19 Therefore go and make disciples of all nations, baptizing them in the name of the Father and of the Son and of the Holy Spirit, 20 and teaching them to obey everything I have commanded you. And surely I am with you always, to the very end of the age.” (Matthew 26:19-20)
3. What it took for Christ to find us
Thirdly, I want you to see what it took for Christ to find us. He came to us. He pursued us. He came to this village of Jericho and found this tiny man who was so despised and hated- and he stopped the crowd and called his name.
There is great symbolism in this.
He comes to you and me in both in a general way and in a particular way. He came to save the whole world but he also came to pursue you as if you were the only person in the world.
John Stott calls the Holy Spirit the “hound of heaven”. In his testimony in his book “Basic Christianity”, he makes this point:

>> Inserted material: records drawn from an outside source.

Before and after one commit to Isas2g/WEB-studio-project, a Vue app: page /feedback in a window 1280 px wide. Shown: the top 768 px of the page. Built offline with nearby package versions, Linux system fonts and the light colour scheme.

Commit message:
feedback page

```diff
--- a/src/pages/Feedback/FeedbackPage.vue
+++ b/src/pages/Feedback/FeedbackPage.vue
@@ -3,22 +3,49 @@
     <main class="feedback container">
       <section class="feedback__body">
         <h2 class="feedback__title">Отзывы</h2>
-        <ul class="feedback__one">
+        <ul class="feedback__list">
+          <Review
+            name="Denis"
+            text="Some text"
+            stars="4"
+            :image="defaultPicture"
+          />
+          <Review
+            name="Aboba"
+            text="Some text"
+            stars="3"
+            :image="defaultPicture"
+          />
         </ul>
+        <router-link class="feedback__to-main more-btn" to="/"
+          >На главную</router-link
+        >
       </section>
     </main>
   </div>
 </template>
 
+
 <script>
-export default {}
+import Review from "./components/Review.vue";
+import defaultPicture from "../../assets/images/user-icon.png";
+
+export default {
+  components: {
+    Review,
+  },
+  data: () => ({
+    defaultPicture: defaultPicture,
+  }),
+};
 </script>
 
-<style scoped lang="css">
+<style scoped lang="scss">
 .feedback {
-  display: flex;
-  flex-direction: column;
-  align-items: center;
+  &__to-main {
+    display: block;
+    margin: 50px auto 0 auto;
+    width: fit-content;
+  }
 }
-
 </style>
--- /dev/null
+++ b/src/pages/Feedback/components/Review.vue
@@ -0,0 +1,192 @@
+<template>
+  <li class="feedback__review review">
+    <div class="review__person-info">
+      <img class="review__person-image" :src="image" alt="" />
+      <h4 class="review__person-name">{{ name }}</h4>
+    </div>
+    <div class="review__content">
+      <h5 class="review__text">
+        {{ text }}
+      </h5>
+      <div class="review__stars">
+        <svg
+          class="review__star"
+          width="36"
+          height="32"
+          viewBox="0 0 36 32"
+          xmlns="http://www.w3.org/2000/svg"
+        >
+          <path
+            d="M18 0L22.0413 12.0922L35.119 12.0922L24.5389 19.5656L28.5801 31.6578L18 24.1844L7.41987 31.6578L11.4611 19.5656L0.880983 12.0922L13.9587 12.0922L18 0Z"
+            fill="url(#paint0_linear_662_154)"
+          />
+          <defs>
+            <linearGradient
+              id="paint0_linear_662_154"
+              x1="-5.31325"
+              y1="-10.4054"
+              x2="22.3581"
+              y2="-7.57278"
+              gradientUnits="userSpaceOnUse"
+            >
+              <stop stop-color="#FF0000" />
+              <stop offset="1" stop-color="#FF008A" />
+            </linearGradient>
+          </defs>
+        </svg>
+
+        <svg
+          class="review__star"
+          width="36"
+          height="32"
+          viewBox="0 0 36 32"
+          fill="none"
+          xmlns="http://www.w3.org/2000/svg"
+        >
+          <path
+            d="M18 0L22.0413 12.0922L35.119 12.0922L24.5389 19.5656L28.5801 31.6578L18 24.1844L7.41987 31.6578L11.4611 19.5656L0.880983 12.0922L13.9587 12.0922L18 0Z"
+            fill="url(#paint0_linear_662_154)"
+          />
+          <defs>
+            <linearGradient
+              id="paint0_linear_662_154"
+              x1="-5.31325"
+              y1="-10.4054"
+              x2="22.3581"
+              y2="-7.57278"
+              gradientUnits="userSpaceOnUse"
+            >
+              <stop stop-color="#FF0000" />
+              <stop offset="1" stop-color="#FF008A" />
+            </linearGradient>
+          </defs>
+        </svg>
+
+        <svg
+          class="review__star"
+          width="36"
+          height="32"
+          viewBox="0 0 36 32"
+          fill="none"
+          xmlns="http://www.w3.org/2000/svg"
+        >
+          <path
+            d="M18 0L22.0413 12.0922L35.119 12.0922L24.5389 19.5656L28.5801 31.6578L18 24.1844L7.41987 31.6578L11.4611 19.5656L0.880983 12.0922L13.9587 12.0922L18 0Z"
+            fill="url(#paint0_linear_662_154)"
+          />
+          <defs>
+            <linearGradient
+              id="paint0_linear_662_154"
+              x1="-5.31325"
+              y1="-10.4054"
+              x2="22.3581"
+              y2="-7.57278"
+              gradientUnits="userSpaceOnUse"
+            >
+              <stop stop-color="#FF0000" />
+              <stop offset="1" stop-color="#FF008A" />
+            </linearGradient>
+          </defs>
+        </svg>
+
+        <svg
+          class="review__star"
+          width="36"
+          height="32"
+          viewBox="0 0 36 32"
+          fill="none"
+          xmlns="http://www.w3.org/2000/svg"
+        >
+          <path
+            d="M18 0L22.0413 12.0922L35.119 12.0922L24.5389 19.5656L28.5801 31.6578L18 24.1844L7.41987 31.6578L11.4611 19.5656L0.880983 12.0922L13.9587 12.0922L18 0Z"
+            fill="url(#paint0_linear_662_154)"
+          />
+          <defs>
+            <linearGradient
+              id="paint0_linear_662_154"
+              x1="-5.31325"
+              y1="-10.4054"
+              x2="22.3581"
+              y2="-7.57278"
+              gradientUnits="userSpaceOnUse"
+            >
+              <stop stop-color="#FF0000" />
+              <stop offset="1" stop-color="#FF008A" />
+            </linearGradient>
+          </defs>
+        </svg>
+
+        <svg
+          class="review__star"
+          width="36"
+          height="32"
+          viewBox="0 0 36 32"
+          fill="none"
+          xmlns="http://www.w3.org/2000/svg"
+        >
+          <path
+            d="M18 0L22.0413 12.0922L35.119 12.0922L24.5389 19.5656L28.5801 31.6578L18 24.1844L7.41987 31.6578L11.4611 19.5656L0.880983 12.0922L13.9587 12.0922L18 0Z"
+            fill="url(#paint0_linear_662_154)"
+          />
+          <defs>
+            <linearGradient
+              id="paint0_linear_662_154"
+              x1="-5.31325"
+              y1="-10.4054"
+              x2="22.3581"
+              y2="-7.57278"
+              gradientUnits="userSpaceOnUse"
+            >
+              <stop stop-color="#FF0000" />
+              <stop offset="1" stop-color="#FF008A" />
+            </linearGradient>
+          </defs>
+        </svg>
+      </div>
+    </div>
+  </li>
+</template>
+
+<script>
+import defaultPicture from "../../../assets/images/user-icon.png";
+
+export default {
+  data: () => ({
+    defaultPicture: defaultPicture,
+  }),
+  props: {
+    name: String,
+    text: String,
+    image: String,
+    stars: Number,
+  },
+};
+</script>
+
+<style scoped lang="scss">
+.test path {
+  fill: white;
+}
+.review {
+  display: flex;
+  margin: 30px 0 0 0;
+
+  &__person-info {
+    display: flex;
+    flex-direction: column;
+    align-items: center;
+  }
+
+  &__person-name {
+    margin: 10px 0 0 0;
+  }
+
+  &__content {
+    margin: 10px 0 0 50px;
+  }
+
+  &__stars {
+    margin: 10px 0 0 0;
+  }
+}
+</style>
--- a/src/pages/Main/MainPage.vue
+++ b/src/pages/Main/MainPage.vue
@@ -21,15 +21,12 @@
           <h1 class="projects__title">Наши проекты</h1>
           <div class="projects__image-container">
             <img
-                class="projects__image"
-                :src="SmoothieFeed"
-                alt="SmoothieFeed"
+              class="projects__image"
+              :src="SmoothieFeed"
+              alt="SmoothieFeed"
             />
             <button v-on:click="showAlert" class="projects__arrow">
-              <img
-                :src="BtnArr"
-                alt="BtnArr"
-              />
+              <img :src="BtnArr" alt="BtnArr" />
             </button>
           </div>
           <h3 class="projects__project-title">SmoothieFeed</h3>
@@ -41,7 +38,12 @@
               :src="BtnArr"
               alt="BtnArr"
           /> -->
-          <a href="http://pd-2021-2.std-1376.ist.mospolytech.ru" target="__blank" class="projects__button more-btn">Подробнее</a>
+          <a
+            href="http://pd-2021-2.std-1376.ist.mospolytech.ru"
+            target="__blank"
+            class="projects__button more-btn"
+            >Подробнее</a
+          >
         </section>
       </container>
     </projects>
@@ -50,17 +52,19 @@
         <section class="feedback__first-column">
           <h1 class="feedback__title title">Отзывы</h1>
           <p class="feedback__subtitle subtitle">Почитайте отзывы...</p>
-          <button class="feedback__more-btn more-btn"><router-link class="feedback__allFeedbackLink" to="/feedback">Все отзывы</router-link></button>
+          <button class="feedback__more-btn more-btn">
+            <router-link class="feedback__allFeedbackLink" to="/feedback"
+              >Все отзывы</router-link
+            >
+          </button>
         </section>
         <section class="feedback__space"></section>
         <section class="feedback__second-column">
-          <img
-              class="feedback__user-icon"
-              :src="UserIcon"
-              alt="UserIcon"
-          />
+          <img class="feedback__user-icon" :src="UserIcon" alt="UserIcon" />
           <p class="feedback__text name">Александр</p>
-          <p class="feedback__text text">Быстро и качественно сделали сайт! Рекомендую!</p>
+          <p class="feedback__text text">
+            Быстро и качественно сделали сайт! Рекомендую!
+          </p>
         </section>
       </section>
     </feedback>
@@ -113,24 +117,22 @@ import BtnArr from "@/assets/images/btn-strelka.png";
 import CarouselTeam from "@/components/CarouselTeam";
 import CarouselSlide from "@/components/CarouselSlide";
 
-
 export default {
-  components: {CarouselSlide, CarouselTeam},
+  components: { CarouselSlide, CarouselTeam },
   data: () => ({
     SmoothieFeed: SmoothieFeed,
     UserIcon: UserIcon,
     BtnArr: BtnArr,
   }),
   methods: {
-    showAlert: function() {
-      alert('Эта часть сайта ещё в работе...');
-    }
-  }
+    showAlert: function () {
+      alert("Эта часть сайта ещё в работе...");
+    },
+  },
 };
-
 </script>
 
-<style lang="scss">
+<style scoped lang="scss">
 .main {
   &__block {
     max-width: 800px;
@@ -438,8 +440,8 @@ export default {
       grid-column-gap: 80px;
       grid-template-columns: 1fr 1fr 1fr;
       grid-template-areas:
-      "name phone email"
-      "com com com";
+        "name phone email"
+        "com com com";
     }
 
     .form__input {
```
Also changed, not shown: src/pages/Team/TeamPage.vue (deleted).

[My faith is] due to Jesus Christ himself, who pursued me relentlessly even when I was running away from him in order to go my own way. And if it were not for the gracious pursuit of the hound of heaven I would today be on the scrap-heap of wasted and discarded lives. (John Stott, Basic Christianity)
4. How Christ changes us completely
Notice what happens to Zacchaeus. His life is so utterly changed that he pledges to give 50% of his income back to the community. Nowhere in scripture does it say to give away 50%. The Bible teaches at least the tithe should be given away. Our lives are to give away as Christ gave his life for us. But real change has come to Zacchaeus.
His heart is directed toward his neighbors
He has given up on his obvious idolatry
He has real concern about pleasing Christ with his life
He becomes radically generous.
All of these things are what happens to a person who has been changed by the gospel.
- How does Christ pursue us?
- Why is it significant that Zacchaeus climbed a tree? How does this relate to the way we are to come to Christ?
- What did Christ tell us to do in the Great Commission In Matthew 26:19-20?
- How does your life reflect this purpose?
- Are there people in your own life who don’t know Christ that you are regularly praying for?
- What are some resolutions you can make this year toward the Great Commission?